Your task is to tally the lines of the listing containing the word "Cases" and report the figure alone.

** Records follows **

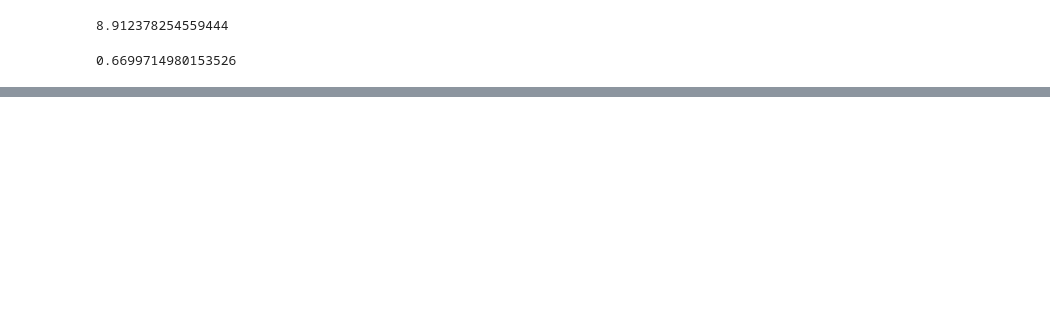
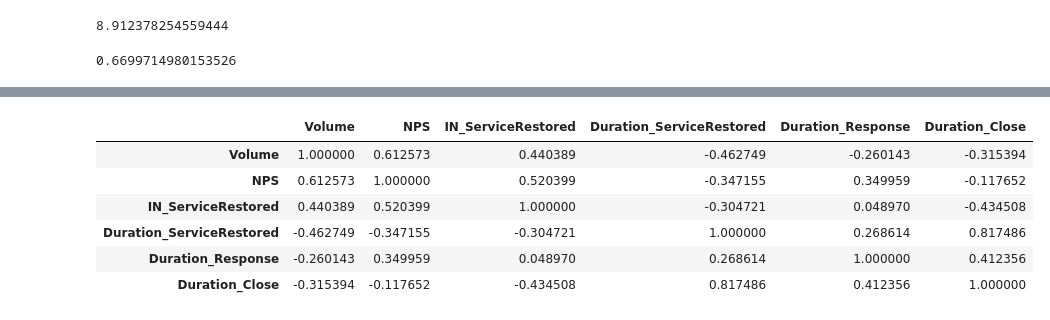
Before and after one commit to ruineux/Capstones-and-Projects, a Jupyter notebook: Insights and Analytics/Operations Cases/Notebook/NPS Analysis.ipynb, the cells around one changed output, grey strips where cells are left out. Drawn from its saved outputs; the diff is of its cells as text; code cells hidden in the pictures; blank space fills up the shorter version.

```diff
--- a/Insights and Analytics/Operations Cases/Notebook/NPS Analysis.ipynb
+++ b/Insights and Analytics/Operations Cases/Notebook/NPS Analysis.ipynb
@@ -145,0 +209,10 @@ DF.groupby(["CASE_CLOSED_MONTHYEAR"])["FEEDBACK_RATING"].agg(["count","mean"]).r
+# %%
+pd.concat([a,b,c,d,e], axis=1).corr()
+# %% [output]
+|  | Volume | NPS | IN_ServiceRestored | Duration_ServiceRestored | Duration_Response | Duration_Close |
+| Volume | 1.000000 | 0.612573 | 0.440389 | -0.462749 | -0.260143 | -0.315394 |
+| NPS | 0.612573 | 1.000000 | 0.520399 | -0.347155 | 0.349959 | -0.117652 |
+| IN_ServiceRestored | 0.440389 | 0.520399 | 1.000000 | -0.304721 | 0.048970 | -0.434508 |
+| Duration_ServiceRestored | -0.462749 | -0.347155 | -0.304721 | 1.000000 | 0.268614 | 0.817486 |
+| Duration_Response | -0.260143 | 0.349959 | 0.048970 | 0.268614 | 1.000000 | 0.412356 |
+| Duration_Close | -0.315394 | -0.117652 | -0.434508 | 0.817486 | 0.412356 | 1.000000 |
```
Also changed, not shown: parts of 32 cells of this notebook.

** End of Records **
** Records follows **

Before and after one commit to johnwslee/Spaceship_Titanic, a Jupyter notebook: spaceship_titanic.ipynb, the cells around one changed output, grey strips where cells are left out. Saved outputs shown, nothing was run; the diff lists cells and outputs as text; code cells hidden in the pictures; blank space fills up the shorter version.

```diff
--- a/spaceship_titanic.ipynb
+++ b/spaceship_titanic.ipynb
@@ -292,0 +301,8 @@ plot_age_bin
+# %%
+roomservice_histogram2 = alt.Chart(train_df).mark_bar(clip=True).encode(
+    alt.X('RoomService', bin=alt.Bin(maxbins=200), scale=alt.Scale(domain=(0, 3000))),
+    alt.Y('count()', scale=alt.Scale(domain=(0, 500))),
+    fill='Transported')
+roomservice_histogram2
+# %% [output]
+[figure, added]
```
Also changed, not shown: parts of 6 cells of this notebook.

** End of Records **

Reply –
3